All of the listing below must be repeated word for word. Pictures are the only thing to omit.

-------------------------

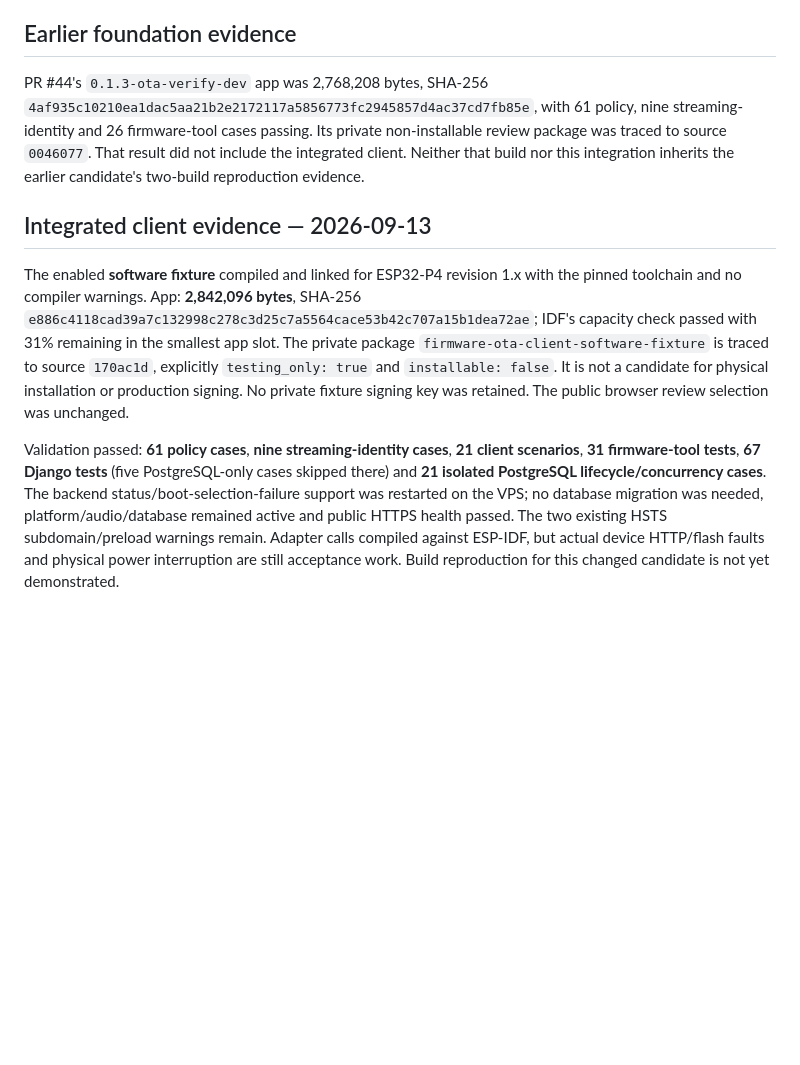
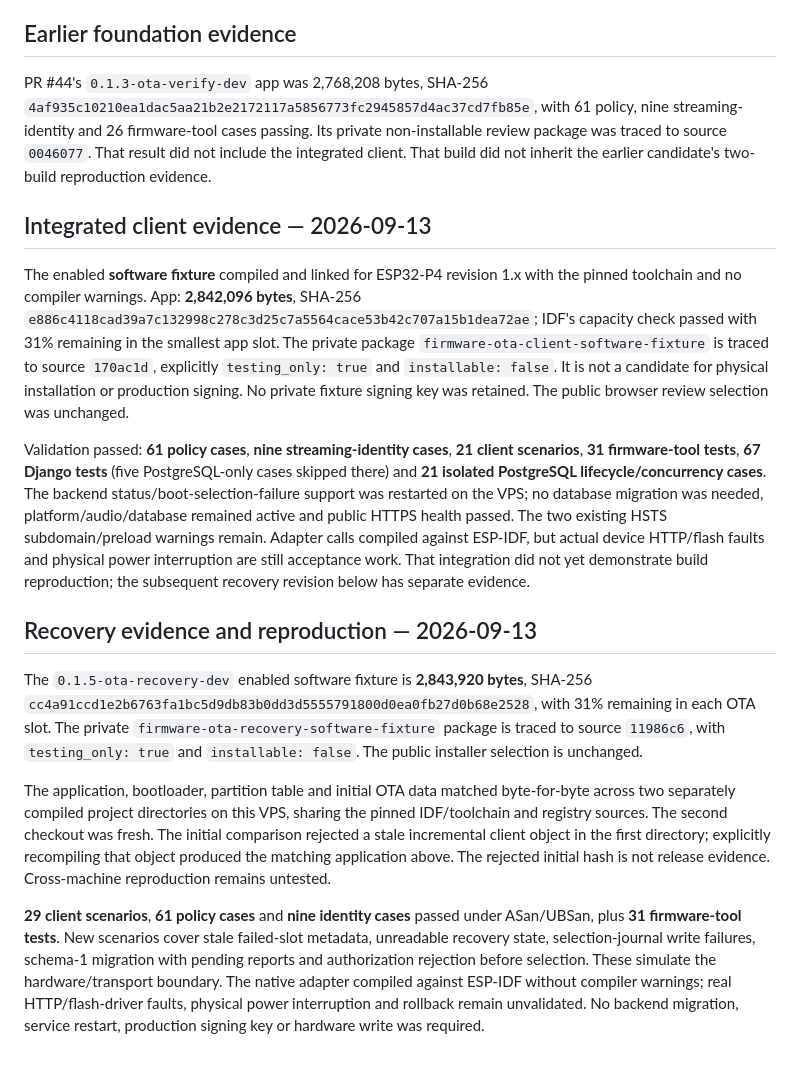
Before and after one commit to Lucas-hX/AMPVE, a Markdown page: docs/runbooks/NATIVE_OTA.md, the part around the change. GitHub-like rendering; blank space fills up the shorter version.

Commit message:
Record OTA recovery fixture reproduction and validation

```diff
--- a/docs/runbooks/NATIVE_OTA.md
+++ b/docs/runbooks/NATIVE_OTA.md
@@ -80,10 +80,19 @@ The native runner checks the dependency lock and compiles the actual policy/clie
 
 ## Earlier foundation evidence
 
-PR #44's `0.1.3-ota-verify-dev` app was 2,768,208 bytes, SHA-256 `4af935c10210ea1dac5aa21b2e2172117a5856773fc2945857d4ac37cd7fb85e`, with 61 policy, nine streaming-identity and 26 firmware-tool cases passing. Its private non-installable review package was traced to source `0046077`. That result did not include the integrated client. Neither that build nor this integration inherits the earlier candidate's two-build reproduction evidence.
+PR #44's `0.1.3-ota-verify-dev` app was 2,768,208 bytes, SHA-256 `4af935c10210ea1dac5aa21b2e2172117a5856773fc2945857d4ac37cd7fb85e`, with 61 policy, nine streaming-identity and 26 firmware-tool cases passing. Its private non-installable review package was traced to source `0046077`. That result did not include the integrated client. That build did not inherit the earlier candidate's two-build reproduction evidence.
 
 ## Integrated client evidence — 2026-09-13
 
 The enabled **software fixture** compiled and linked for ESP32-P4 revision 1.x with the pinned toolchain and no compiler warnings. App: **2,842,096 bytes**, SHA-256 `e886c4118cad39a7c132998c278c3d25c7a5564cace53b42c707a15b1dea72ae`; IDF's capacity check passed with 31% remaining in the smallest app slot. The private package `firmware-ota-client-software-fixture` is traced to source `170ac1d`, explicitly `testing_only: true` and `installable: false`. It is not a candidate for physical installation or production signing. No private fixture signing key was retained. The public browser review selection was unchanged.
 
-Validation passed: **61 policy cases**, **nine streaming-identity cases**, **21 client scenarios**, **31 firmware-tool tests**, **67 Django tests** (five PostgreSQL-only cases skipped there) and **21 isolated PostgreSQL lifecycle/concurrency cases**. The backend status/boot-selection-failure support was restarted on the VPS; no database migration was needed, platform/audio/database remained active and public HTTPS health passed. The two existing HSTS subdomain/preload warnings remain. Adapter calls compiled against ESP-IDF, but actual device HTTP/flash faults and physical power interruption are still acceptance work. Build reproduction for this changed candidate is not yet demonstrated.
+Validation passed: **61 policy cases**, **nine streaming-identity cases**, **21 client scenarios**, **31 firmware-tool tests**, **67 Django tests** (five PostgreSQL-only cases skipped there) and **21 isolated PostgreSQL lifecycle/concurrency cases**. The backend status/boot-selection-failure support was restarted on the VPS; no database migration was needed, platform/audio/database remained active and public HTTPS health passed. The two existing HSTS subdomain/preload warnings remain. Adapter calls compiled against ESP-IDF, but actual device HTTP/flash faults and physical power interruption are still acceptance work. That integration did not yet demonstrate build reproduction; the subsequent recovery revision below has separate evidence.
+
+
+## Recovery evidence and reproduction — 2026-09-13
+
+The `0.1.5-ota-recovery-dev` enabled software fixture is **2,843,920 bytes**, SHA-256 `cc4a91ccd1e2b6763fa1bc5d9db83b0dd3d5555791800d0ea0fb27d0b68e2528`, with 31% remaining in each OTA slot. The private `firmware-ota-recovery-software-fixture` package is traced to source `11986c6`, with `testing_only: true` and `installable: false`. The public installer selection is unchanged.
+
+The application, bootloader, partition table and initial OTA data matched byte-for-byte across two separately compiled project directories on this VPS, sharing the pinned IDF/toolchain and registry sources. The second checkout was fresh. The initial comparison rejected a stale incremental client object in the first directory; explicitly recompiling that object produced the matching application above. The rejected initial hash is not release evidence. Cross-machine reproduction remains untested.
+
+**29 client scenarios**, **61 policy cases** and **nine identity cases** passed under ASan/UBSan, plus **31 firmware-tool tests**. New scenarios cover stale failed-slot metadata, unreadable recovery state, selection-journal write failures, schema-1 migration with pending reports and authorization rejection before selection. These simulate the hardware/transport boundary. The native adapter compiled against ESP-IDF without compiler warnings; real HTTP/flash-driver faults, physical power interruption and rollback remain unvalidated. No backend migration, service restart, production signing key or hardware write was required.
```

-------------------------

> _Task result_:
Before and after one commit to Lucas-hX/AMPVE, a Markdown page: docs/runbooks/NATIVE_OTA.md, the part around the change. GitHub-like rendering; blank space fills up the shorter version.

Commit message:
Record OTA recovery fixture reproduction and validation

```diff
--- a/docs/runbooks/NATIVE_OTA.md
+++ b/docs/runbooks/NATIVE_OTA.md
@@ -80,10 +80,19 @@ The native runner checks the dependency lock and compiles the actual policy/clie
 
 ## Earlier foundation evidence
 
-PR #44's `0.1.3-ota-verify-dev` app was 2,768,208 bytes, SHA-256 `4af935c10210ea1dac5aa21b2e2172117a5856773fc2945857d4ac37cd7fb85e`, with 61 policy, nine streaming-identity and 26 firmware-tool cases passing. Its private non-installable review package was traced to source `0046077`. That result did not include the integrated client. Neither that build nor this integration inherits the earlier candidate's two-build reproduction evidence.
+PR #44's `0.1.3-ota-verify-dev` app was 2,768,208 bytes, SHA-256 `4af935c10210ea1dac5aa21b2e2172117a5856773fc2945857d4ac37cd7fb85e`, with 61 policy, nine streaming-identity and 26 firmware-tool cases passing. Its private non-installable review package was traced to source `0046077`. That result did not include the integrated client. That build did not inherit the earlier candidate's two-build reproduction evidence.
 
 ## Integrated client evidence — 2026-09-13
 
 The enabled **software fixture** compiled and linked for ESP32-P4 revision 1.x with the pinned toolchain and no compiler warnings. App: **2,842,096 bytes**, SHA-256 `e886c4118cad39a7c132998c278c3d25c7a5564cace53b42c707a15b1dea72ae`; IDF's capacity check passed with 31% remaining in the smallest app slot. The private package `firmware-ota-client-software-fixture` is traced to source `170ac1d`, explicitly `testing_only: true` and `installable: false`. It is not a candidate for physical installation or production signing. No private fixture signing key was retained. The public browser review selection was unchanged.
 
-Validation passed: **61 policy cases**, **nine streaming-identity cases**, **21 client scenarios**, **31 firmware-tool tests**, **67 Django tests** (five PostgreSQL-only cases skipped there) and **21 isolated PostgreSQL lifecycle/concurrency cases**. The backend status/boot-selection-failure support was restarted on the VPS; no database migration was needed, platform/audio/database remained active and public HTTPS health passed. The two existing HSTS subdomain/preload warnings remain. Adapter calls compiled against ESP-IDF, but actual device HTTP/flash faults and physical power interruption are still acceptance work. Build reproduction for this changed candidate is not yet demonstrated.
+Validation passed: **61 policy cases**, **nine streaming-identity cases**, **21 client scenarios**, **31 firmware-tool tests**, **67 Django tests** (five PostgreSQL-only cases skipped there) and **21 isolated PostgreSQL lifecycle/concurrency cases**. The backend status/boot-selection-failure support was restarted on the VPS; no database migration was needed, platform/audio/database remained active and public HTTPS health passed. The two existing HSTS subdomain/preload warnings remain. Adapter calls compiled against ESP-IDF, but actual device HTTP/flash faults and physical power interruption are still acceptance work. That integration did not yet demonstrate build reproduction; the subsequent recovery revision below has separate evidence.
+
+
+## Recovery evidence and reproduction — 2026-09-13
+
+The `0.1.5-ota-recovery-dev` enabled software fixture is **2,843,920 bytes**, SHA-256 `cc4a91ccd1e2b6763fa1bc5d9db83b0dd3d5555791800d0ea0fb27d0b68e2528`, with 31% remaining in each OTA slot. The private `firmware-ota-recovery-software-fixture` package is traced to source `11986c6`, with `testing_only: true` and `installable: false`. The public installer selection is unchanged.
+
+The application, bootloader, partition table and initial OTA data matched byte-for-byte across two separately compiled project directories on this VPS, sharing the pinned IDF/toolchain and registry sources. The second checkout was fresh. The initial comparison rejected a stale incremental client object in the first directory; explicitly recompiling that object produced the matching application above. The rejected initial hash is not release evidence. Cross-machine reproduction remains untested.
+
+**29 client scenarios**, **61 policy cases** and **nine identity cases** passed under ASan/UBSan, plus **31 firmware-tool tests**. New scenarios cover stale failed-slot metadata, unreadable recovery state, selection-journal write failures, schema-1 migration with pending reports and authorization rejection before selection. These simulate the hardware/transport boundary. The native adapter compiled against ESP-IDF without compiler warnings; real HTTP/flash-driver faults, physical power interruption and rollback remain unvalidated. No backend migration, service restart, production signing key or hardware write was required.
```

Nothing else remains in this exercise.